▶ _REQUIRED ACTION_: Lines holding the string "content" in the listing below are to be copied.

(DATA FOR ANALYSIS Opens)

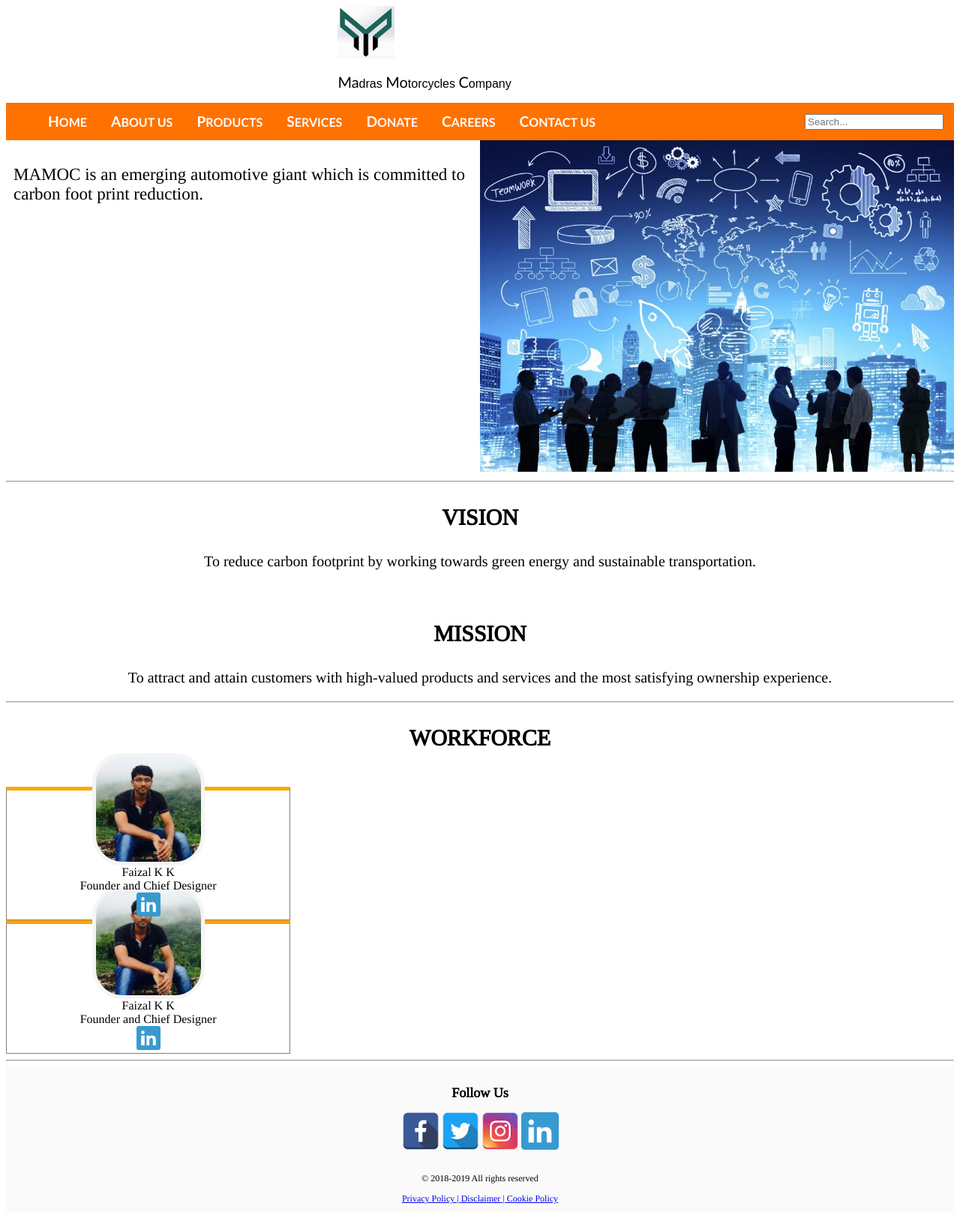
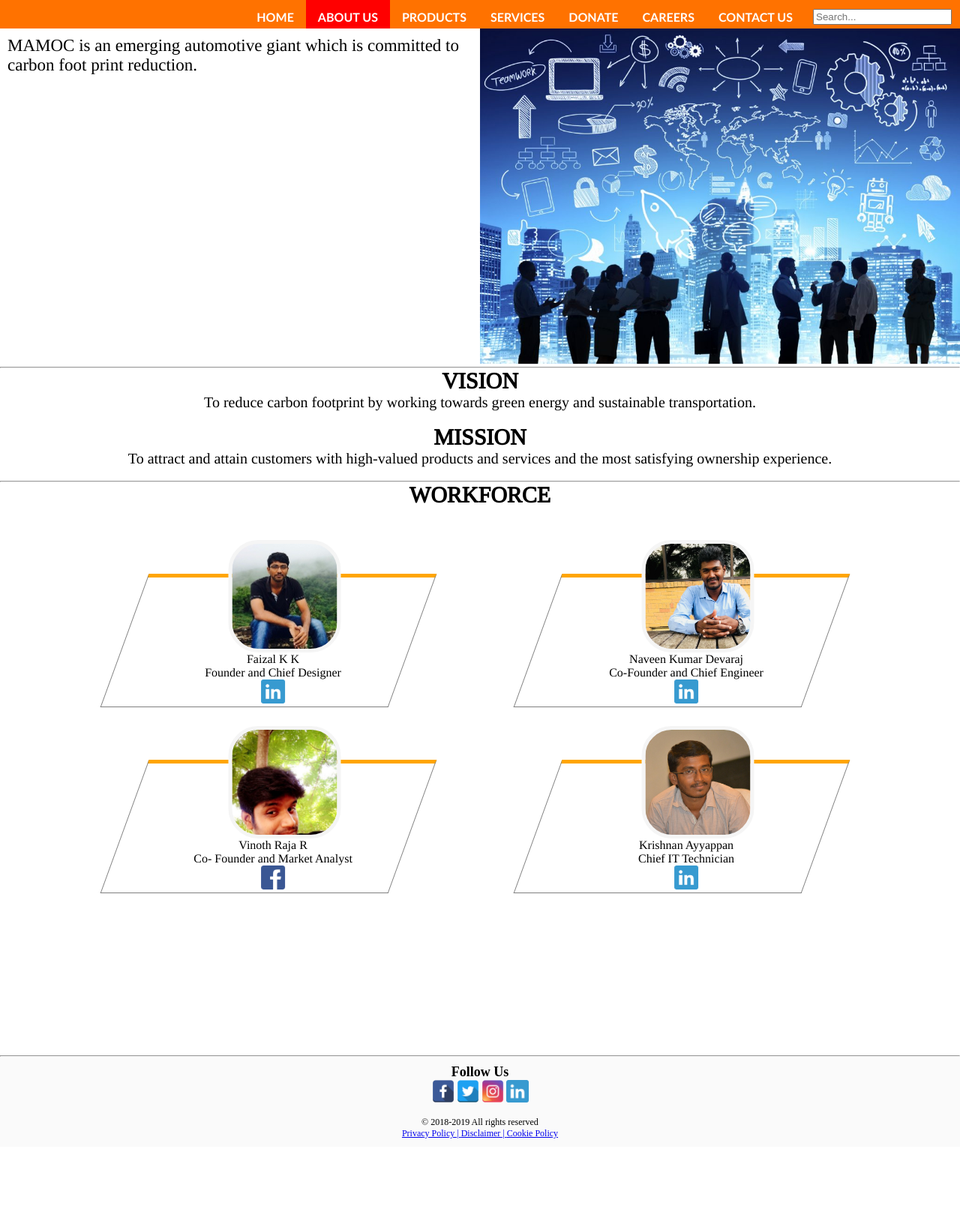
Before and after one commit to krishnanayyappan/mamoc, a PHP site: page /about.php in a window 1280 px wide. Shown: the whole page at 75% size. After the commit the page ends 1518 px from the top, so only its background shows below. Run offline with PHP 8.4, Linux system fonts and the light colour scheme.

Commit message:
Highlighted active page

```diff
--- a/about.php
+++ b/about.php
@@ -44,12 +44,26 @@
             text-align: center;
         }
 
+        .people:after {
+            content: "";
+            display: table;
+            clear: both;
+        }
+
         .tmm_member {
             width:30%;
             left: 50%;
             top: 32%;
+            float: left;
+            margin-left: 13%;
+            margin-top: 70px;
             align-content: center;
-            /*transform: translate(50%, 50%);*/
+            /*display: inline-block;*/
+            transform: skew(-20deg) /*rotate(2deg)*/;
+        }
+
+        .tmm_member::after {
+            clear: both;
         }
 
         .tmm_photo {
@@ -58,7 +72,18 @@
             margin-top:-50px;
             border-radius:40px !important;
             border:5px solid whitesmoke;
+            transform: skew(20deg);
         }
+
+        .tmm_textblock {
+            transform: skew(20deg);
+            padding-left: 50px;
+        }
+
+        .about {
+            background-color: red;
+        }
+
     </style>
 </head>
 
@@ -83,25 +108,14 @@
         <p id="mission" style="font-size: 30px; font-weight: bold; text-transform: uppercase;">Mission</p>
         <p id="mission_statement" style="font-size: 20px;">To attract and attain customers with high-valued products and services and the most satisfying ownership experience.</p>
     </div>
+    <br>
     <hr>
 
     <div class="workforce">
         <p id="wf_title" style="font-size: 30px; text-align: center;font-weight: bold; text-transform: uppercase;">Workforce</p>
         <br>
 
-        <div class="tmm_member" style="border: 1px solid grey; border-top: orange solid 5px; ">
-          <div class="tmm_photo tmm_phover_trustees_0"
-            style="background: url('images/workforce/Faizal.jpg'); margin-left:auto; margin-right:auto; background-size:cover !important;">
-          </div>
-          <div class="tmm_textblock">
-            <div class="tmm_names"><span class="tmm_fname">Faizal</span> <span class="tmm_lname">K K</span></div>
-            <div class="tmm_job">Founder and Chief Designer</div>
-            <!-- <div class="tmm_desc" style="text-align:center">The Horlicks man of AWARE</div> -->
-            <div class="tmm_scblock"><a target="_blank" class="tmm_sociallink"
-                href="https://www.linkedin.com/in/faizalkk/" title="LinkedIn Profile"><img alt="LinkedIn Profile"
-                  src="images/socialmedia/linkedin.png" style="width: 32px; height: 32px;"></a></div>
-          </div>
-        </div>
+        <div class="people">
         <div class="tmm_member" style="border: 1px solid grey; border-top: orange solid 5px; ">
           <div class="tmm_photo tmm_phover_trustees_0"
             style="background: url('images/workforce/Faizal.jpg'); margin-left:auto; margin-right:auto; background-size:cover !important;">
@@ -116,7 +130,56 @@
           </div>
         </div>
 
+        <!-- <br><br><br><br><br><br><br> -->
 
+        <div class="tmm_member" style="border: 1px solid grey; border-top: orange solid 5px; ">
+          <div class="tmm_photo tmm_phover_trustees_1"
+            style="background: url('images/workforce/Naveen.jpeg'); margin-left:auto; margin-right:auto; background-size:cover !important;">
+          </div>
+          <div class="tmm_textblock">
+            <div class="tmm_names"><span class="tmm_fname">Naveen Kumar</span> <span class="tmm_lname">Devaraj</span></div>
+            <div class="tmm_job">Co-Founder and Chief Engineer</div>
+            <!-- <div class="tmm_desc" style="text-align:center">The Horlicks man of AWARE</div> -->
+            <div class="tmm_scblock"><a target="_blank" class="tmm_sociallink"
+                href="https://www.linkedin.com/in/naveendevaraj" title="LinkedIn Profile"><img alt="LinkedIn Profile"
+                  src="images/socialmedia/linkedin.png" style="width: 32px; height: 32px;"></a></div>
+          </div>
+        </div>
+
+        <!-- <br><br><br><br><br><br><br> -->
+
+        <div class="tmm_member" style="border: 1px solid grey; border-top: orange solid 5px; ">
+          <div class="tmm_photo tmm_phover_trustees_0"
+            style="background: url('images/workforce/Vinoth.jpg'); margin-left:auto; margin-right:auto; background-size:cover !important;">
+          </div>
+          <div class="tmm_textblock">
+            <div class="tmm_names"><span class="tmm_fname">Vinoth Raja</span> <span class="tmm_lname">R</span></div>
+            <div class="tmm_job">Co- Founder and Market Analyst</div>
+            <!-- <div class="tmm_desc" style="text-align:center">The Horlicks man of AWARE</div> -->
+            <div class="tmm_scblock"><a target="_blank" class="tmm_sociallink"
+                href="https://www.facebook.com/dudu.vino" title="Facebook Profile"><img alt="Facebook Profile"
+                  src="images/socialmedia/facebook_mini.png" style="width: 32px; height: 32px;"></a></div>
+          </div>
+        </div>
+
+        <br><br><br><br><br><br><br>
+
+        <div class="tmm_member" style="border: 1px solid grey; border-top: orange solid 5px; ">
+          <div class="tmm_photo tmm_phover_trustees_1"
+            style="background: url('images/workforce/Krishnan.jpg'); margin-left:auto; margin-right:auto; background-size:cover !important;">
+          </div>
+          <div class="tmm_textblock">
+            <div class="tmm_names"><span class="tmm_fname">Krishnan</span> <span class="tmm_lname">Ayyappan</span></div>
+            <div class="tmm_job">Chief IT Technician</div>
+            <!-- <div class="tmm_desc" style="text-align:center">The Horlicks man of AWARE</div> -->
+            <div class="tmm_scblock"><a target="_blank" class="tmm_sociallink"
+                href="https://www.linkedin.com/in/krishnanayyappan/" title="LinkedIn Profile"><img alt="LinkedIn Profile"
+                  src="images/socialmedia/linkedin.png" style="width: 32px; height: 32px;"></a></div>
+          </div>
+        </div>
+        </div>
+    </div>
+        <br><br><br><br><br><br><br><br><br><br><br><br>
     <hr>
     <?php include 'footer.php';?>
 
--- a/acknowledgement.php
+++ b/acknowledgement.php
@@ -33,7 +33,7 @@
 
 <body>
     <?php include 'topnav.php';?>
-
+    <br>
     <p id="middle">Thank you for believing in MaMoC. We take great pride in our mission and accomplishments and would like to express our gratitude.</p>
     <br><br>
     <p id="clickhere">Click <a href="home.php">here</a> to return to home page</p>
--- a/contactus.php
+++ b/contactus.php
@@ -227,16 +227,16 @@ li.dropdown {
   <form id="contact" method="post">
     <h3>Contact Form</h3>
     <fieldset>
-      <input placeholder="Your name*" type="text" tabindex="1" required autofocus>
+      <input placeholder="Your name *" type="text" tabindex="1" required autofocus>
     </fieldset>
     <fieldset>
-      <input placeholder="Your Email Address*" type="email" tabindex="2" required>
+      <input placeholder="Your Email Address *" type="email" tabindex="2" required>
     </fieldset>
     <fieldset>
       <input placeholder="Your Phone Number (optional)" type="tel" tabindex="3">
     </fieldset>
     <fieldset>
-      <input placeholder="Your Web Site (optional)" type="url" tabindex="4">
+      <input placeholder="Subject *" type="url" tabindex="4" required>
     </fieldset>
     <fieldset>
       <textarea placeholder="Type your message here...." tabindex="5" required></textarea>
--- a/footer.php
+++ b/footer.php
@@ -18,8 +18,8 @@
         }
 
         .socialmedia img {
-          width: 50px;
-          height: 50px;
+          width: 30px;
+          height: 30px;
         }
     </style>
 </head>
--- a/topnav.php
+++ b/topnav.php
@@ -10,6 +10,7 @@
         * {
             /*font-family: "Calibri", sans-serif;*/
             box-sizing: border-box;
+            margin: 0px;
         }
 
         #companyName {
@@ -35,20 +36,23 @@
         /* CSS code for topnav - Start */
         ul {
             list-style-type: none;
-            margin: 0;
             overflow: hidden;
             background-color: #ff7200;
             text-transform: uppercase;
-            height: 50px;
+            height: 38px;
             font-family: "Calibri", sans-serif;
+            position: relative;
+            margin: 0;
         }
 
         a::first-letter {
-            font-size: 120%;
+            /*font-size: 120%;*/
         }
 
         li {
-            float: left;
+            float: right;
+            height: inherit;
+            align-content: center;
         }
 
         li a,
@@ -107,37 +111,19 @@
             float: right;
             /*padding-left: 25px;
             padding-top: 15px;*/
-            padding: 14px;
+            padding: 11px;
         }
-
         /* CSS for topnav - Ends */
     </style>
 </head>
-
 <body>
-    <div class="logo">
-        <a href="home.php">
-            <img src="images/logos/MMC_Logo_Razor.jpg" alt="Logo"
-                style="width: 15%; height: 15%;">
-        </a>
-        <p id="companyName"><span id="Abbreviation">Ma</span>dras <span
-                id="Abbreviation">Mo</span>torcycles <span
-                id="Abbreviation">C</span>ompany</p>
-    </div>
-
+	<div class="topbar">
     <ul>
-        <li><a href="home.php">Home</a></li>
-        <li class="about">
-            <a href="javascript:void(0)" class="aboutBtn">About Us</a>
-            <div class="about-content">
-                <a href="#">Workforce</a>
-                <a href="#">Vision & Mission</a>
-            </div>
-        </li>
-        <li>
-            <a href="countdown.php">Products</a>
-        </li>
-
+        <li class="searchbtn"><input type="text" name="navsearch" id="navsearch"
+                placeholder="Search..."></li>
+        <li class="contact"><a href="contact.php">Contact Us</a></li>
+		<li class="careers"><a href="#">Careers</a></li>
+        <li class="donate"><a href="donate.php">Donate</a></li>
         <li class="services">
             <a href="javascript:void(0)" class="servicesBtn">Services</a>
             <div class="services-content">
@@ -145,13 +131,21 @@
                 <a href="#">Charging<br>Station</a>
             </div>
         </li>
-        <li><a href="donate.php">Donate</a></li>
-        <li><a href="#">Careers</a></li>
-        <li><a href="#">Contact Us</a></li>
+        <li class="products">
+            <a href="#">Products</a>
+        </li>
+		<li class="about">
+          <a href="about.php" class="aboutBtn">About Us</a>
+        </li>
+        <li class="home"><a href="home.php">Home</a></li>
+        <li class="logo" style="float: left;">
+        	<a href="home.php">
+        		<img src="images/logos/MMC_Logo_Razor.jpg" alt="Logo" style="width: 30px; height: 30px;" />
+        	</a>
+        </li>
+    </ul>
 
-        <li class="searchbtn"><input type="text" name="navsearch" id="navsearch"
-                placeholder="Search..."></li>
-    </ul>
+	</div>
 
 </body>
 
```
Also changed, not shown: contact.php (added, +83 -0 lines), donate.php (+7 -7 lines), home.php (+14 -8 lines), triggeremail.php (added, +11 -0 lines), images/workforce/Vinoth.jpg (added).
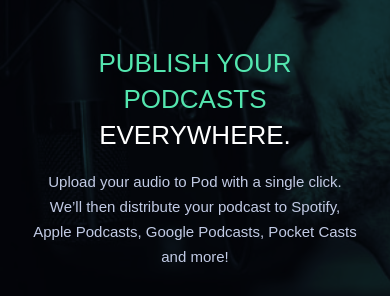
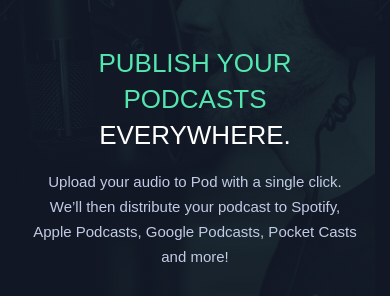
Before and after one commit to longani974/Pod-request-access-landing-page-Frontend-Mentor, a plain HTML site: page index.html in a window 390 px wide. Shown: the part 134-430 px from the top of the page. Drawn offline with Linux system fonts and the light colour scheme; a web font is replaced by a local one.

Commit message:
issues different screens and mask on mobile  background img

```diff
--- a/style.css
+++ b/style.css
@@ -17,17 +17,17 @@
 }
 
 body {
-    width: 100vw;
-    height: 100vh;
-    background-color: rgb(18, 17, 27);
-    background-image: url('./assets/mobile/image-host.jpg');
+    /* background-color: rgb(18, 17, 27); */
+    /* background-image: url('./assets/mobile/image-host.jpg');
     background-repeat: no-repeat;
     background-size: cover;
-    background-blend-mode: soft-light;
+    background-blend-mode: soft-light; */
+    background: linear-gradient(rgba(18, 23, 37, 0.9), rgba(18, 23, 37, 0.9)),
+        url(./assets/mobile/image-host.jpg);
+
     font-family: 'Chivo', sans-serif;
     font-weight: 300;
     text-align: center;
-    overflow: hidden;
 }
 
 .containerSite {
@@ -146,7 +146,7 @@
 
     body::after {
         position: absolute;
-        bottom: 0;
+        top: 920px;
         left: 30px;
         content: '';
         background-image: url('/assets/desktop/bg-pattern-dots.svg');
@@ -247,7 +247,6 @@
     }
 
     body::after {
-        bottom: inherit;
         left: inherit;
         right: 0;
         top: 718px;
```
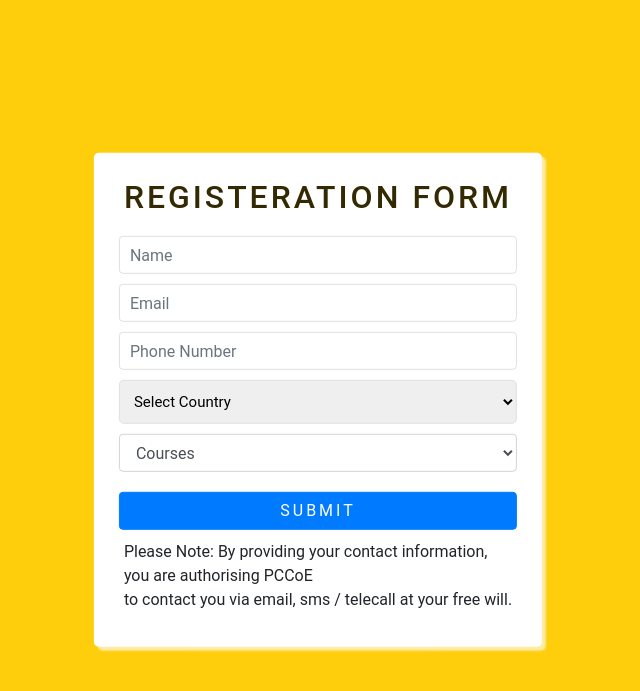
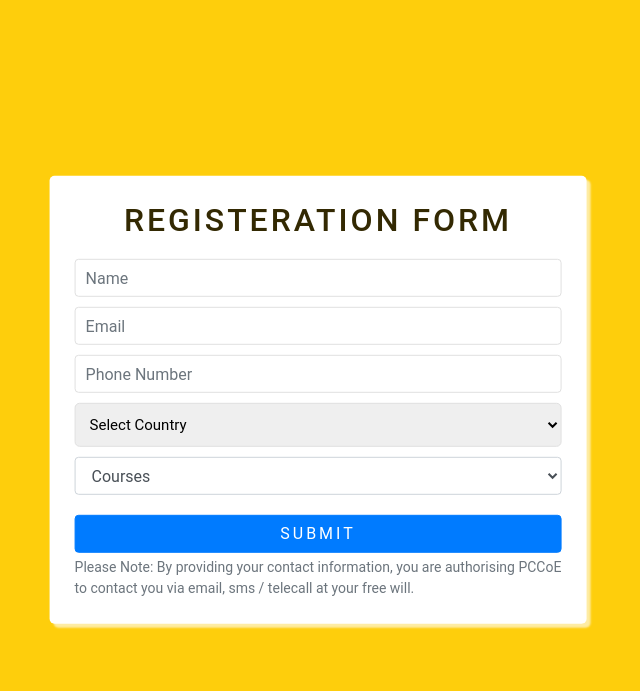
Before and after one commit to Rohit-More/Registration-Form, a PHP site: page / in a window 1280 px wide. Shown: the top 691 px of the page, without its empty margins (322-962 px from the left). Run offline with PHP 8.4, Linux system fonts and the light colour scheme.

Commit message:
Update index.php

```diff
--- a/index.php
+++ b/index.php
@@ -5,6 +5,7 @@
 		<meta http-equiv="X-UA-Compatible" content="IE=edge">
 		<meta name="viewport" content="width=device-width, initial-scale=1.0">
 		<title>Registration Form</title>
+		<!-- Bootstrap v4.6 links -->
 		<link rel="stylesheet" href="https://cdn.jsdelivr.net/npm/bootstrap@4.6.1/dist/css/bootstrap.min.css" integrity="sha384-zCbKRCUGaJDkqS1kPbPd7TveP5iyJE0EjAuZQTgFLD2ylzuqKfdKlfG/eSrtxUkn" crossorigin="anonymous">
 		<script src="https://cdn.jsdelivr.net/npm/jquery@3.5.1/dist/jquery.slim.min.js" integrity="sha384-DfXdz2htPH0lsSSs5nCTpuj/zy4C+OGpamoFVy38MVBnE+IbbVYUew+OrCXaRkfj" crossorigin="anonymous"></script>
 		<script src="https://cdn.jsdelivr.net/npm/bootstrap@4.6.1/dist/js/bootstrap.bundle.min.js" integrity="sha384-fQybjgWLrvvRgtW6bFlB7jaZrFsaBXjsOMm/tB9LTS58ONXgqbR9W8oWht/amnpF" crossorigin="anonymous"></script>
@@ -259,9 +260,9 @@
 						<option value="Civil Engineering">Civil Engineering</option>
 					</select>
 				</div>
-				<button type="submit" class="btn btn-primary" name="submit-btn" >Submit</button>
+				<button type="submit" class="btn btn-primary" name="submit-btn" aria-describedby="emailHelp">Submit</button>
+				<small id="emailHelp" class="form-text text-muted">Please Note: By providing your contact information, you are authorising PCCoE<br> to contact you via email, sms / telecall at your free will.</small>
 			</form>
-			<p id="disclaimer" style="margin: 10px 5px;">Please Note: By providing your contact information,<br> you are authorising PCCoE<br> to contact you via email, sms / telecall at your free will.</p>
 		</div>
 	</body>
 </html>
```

(DATA FOR ANALYSIS Closes)

▶ _ANSWER TO THIS TASK_:
+            content: "";
             align-content: center;
+            align-content: center;
-            <div class="about-content">
             <div class="services-content">
         content: '';
 		<meta http-equiv="X-UA-Compatible" content="IE=edge">
 		<meta name="viewport" content="width=device-width, initial-scale=1.0">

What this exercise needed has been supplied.